HOW TO COMPLETE THIS TASK — One number is the whole answer: the tally of lines in the records that include the word "page".

INFORMATION PROVIDED —
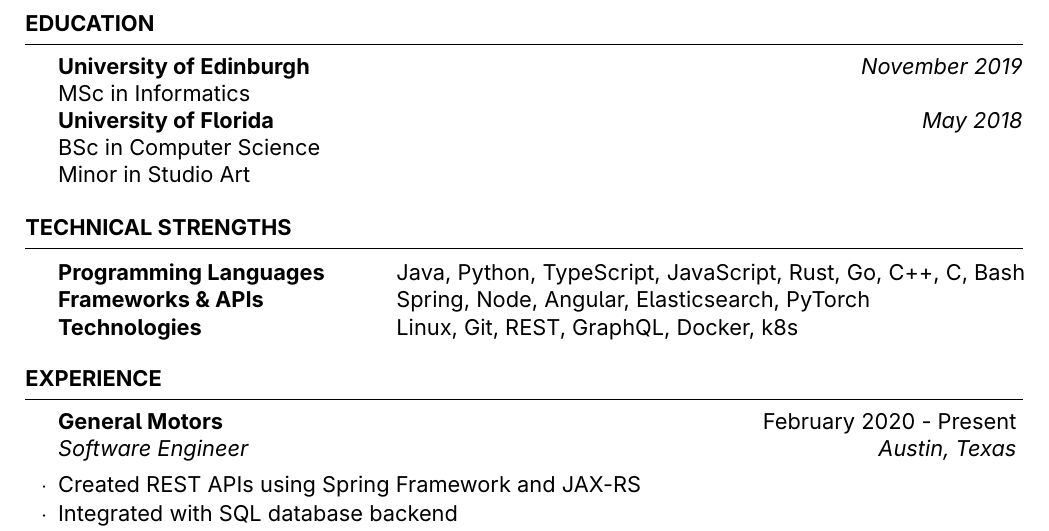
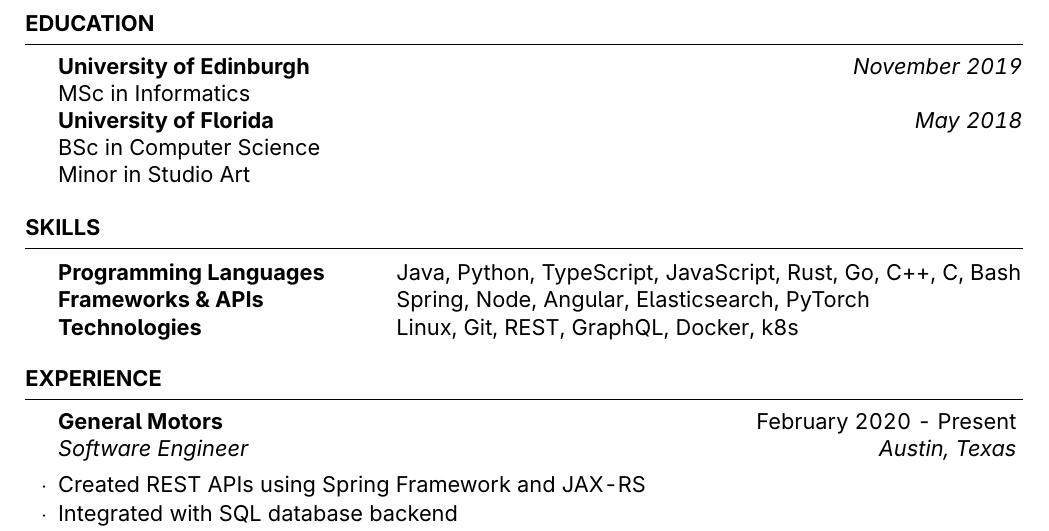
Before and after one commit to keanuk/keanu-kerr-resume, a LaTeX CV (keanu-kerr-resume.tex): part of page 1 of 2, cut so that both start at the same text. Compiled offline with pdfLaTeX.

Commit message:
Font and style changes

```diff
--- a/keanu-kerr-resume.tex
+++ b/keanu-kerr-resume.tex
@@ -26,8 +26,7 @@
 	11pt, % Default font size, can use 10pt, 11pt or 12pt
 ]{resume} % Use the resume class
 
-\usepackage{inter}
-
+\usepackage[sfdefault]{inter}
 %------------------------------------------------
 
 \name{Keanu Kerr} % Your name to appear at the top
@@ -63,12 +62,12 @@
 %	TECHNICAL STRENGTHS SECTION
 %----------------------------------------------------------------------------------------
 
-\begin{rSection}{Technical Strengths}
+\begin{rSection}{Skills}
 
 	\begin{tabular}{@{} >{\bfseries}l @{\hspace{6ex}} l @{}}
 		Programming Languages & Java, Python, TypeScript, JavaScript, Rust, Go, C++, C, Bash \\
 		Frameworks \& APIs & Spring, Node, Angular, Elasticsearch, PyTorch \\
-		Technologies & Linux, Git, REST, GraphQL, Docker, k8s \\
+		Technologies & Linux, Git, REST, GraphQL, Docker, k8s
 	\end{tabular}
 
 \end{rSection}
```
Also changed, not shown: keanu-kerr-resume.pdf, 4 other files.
---
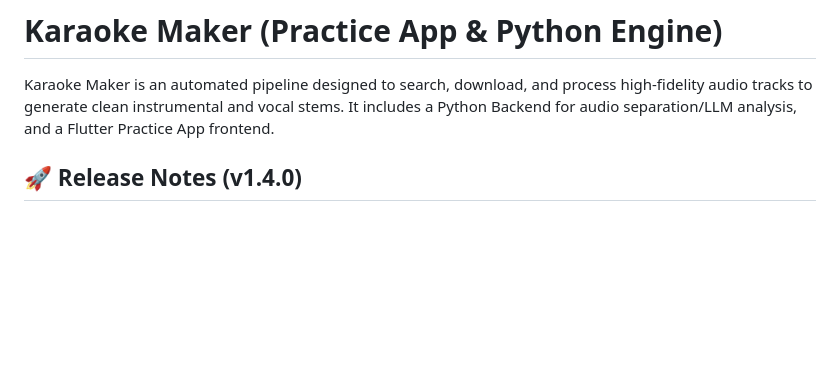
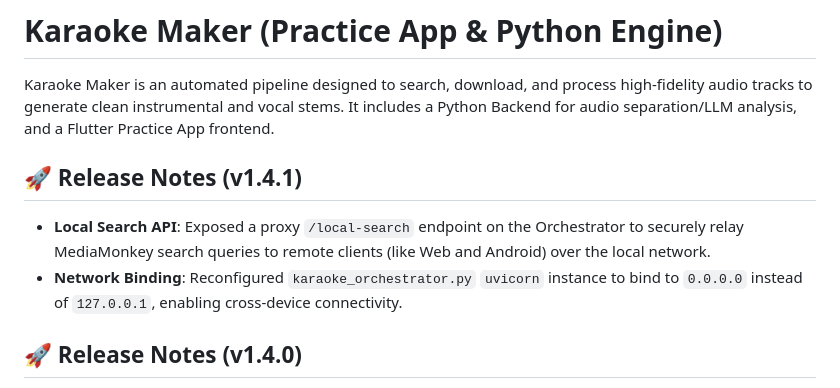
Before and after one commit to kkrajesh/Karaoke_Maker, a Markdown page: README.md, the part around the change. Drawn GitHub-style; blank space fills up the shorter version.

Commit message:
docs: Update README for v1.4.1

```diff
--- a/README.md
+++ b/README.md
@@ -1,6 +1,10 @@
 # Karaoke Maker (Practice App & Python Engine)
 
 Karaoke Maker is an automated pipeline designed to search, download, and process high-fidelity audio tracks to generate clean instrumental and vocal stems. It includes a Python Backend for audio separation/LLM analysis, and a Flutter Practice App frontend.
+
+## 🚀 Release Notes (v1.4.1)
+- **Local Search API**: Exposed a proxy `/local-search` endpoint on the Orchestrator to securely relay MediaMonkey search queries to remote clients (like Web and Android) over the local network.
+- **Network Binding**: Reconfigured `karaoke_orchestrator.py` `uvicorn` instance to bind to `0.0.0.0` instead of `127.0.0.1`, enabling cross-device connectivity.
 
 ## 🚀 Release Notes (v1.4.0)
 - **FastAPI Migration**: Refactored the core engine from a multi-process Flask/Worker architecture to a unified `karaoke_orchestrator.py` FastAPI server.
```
* * *
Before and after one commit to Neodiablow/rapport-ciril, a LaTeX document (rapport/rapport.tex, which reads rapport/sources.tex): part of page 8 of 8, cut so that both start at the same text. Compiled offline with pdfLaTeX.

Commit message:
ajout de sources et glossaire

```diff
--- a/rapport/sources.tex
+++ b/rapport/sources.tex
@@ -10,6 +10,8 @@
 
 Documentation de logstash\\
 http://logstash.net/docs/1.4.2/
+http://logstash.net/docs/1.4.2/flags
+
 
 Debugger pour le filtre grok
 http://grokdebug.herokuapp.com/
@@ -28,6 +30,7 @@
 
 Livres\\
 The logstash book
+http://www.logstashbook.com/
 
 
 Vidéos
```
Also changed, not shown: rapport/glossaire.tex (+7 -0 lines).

REPLY TO THE EXERCISE — 3